Britain’s economy grew 6 per cent in July, figures this week are expected to show.
Growth figures due out on Friday are likely to confirm the economy’s rollercoaster ride this year – with a violent swing into and out of a deep slump.
The 6 per cent rise in gross domestic product (GDP) for July, compared with June, would be extraordinary in normal times. But it is still lower than the 8.7 per cent expansion in June, as pent-up demand flooded the economy.
July’s figures will be bolstered by the re-opening of pubs and other services from July 4
July’s figures will be bolstered by the re-opening of pubs, restaurants, hairdressers and other services from July 4.
In a parallel development that would have been remarkable a year ago, Friday is also expected to see another trade surplus for the UK in July, on top of a surplus of £2.4billion in June, reflecting far lower demand for imports during the crisis.
If the trend continues, the annual trade figure could be in surplus for the first time since 1984.

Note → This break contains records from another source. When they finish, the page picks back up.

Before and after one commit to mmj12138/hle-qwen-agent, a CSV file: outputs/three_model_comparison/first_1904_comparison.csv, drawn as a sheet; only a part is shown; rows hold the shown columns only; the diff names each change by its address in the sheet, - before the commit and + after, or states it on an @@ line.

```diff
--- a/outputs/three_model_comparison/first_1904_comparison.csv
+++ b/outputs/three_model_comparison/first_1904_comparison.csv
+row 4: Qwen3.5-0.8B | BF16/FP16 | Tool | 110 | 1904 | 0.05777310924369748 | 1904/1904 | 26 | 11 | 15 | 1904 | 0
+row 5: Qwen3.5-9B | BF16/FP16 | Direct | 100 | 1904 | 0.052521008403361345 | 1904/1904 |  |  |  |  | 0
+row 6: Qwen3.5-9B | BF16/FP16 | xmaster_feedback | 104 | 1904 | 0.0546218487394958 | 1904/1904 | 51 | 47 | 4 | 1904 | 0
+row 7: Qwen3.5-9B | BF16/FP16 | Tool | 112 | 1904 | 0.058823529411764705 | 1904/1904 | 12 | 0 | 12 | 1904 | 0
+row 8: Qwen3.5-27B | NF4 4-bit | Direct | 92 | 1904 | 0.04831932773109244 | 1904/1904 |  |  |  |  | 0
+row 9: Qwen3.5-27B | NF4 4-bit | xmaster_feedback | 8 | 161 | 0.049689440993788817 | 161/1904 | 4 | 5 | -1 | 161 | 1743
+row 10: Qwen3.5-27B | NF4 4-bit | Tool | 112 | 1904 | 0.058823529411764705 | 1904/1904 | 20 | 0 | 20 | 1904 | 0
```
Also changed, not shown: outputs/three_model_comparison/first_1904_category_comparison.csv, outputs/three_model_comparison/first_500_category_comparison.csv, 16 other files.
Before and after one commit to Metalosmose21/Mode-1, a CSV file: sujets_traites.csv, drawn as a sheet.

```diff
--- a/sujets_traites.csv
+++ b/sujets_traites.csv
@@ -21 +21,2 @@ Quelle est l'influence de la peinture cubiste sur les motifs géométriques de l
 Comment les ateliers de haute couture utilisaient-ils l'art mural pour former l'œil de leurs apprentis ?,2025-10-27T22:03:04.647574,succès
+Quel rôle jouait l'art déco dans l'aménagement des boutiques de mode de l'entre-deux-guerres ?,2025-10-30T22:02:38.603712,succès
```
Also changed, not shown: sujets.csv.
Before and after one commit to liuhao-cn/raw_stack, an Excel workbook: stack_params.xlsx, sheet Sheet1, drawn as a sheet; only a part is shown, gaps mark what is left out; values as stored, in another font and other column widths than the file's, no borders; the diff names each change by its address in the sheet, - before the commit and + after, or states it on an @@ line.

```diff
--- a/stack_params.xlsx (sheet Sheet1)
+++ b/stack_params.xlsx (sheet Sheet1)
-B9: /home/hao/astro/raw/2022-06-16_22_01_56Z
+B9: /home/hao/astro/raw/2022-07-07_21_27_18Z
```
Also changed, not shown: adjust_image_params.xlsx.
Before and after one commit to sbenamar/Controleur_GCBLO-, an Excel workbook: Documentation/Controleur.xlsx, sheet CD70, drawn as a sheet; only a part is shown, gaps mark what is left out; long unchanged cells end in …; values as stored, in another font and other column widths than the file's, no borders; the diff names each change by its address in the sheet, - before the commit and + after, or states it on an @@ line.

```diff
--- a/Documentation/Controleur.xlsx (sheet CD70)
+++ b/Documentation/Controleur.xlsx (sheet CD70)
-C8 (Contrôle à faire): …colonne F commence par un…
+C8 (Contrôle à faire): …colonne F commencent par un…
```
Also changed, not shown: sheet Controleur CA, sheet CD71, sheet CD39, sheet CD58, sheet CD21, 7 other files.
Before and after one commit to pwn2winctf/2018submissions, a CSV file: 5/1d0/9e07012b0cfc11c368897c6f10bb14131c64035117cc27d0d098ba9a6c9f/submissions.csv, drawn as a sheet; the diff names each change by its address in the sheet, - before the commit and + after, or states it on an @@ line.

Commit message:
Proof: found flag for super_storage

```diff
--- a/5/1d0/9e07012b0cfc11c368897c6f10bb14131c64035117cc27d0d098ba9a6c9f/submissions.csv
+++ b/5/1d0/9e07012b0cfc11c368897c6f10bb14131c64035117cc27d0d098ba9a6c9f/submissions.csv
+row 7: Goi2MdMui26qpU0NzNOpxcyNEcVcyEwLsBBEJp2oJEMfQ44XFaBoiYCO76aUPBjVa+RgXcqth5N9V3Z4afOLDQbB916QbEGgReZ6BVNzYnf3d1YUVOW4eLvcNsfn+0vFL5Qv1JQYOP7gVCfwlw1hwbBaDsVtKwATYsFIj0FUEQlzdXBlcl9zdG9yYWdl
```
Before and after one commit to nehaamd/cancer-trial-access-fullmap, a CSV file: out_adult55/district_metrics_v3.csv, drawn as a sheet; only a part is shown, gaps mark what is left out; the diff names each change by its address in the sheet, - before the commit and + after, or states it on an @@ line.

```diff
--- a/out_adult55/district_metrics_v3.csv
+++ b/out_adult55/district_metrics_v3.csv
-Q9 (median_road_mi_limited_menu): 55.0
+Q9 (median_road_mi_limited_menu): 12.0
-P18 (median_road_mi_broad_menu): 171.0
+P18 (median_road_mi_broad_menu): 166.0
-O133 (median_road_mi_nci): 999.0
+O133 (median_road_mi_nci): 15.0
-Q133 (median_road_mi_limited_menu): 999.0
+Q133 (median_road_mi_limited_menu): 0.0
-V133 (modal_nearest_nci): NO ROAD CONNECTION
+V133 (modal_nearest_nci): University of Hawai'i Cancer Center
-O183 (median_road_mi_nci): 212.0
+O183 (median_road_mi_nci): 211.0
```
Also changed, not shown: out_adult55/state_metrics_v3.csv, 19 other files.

The Item Club, the forecasting group sponsored by accountant EY that uses the Treasury’s computer model of the economy, expects economic growth to have continued in August thanks to the Eat Out to Help Out scheme and the trend towards staycations.
But chief economist Howard Archer warned: ‘The big question mark is what happens in the fourth quarter. There is only so much pent-up demand and with the furlough scheme coming to an end we can expect job cuts, the scale of which is a big unknown.’
Overall, Item reckons the economy will end the year 10 per cent smaller than when the year began.